§ **TASK TO CARRY OUT**:
Using the data below, copy every line that contains the word "delay".

§ **RECORDS FOR PROCESSING**:
== == ==

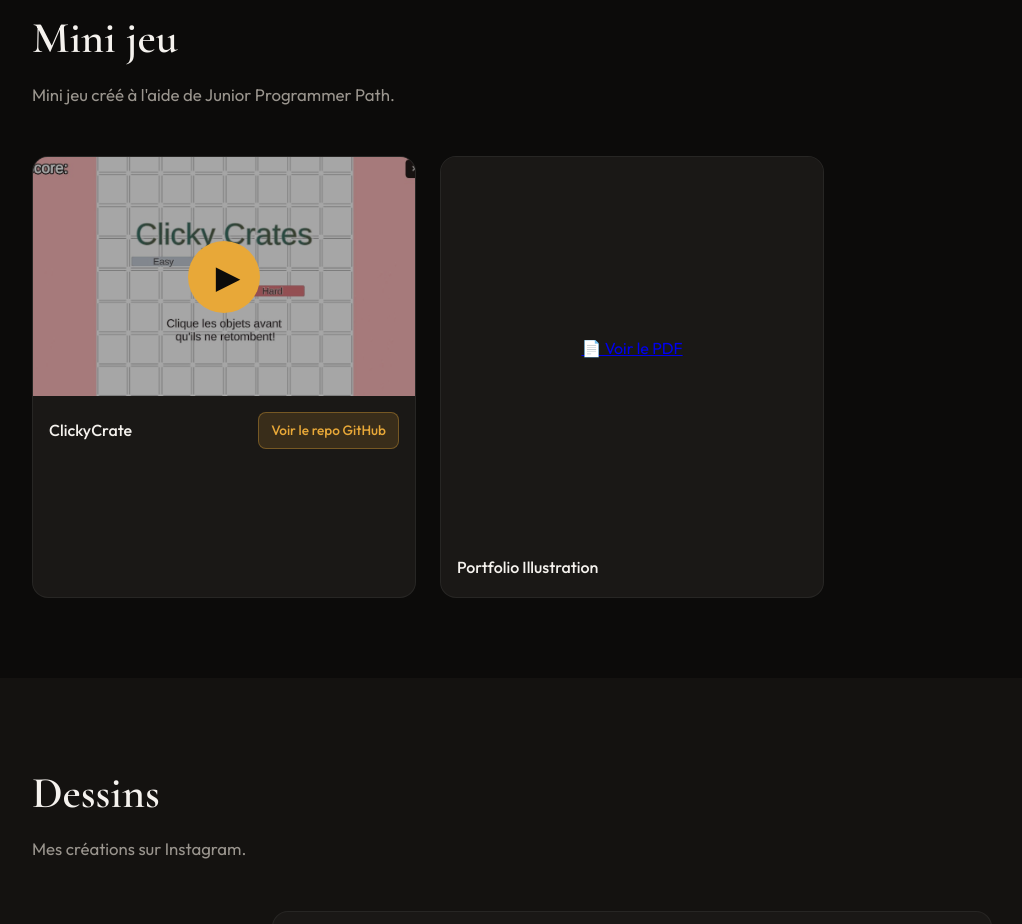
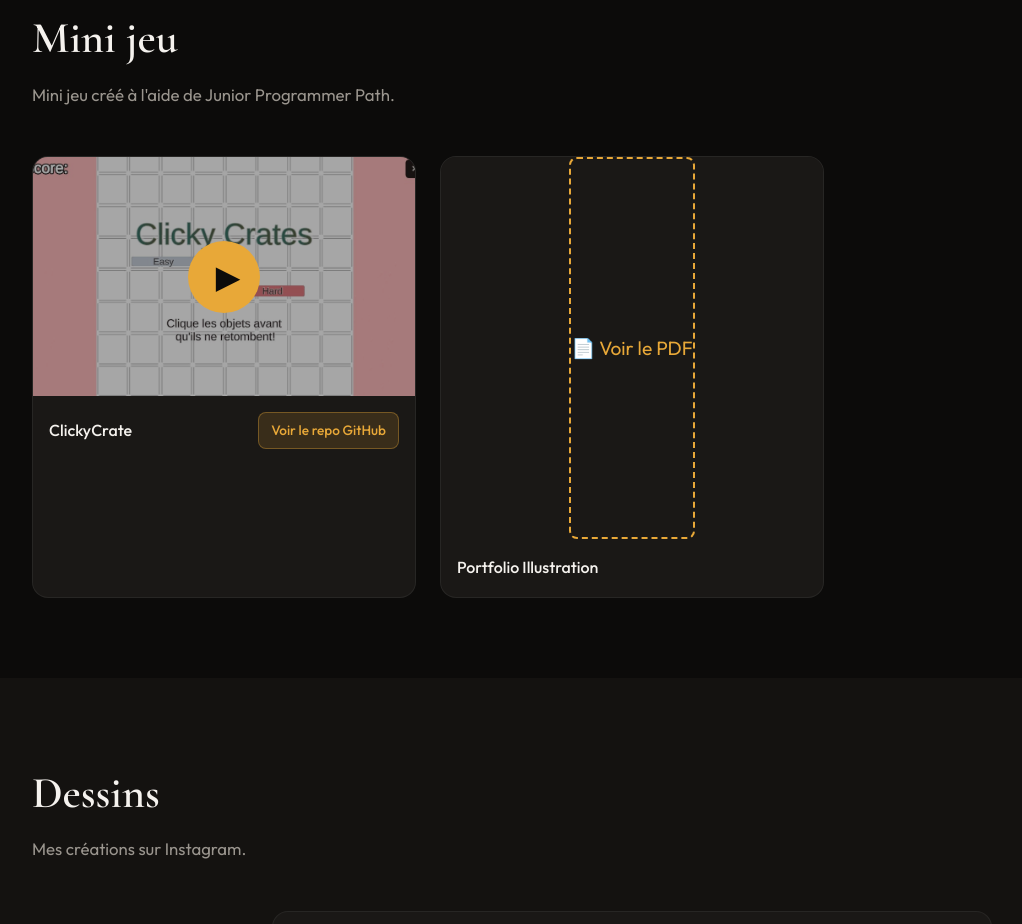
Before and after one commit to LolotteRocket/site, a plain HTML site: page index.html in a window 1280 px wide. Shown: the part 2249-3173 px from the top of the page, without its empty margins (8-1030 px from the left). Drawn offline with nearby package versions, Linux system fonts and the light colour scheme; grey boxes are pictures that could not be loaded.

Commit message:
Add styles for card-pdf-link and update transitions

```diff
--- a/styles.css
+++ b/styles.css
@@ -1481,6 +1481,23 @@
   transition-delay: 0.1s;
 }
 
+
 .reveal.grid-3 .card:nth-child(3) {
   transition-delay: 0.15s;
 }
+.card-pdf-link {
+  display: flex;
+  align-items: center;
+  justify-content: center;
+  height: 100%;
+  min-height: 200px;
+  font-size: 1.2rem;
+  color: var(--accent, #e8a838);
+  text-decoration: none;
+  border: 2px dashed currentColor;
+  border-radius: 8px;
+}
+
+.card-pdf-link:hover {
+  opacity: 0.75;
+}
```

== == ==

§ **RESULT OF THIS EXERCISE**:
   transition-delay: 0.1s;
   transition-delay: 0.15s;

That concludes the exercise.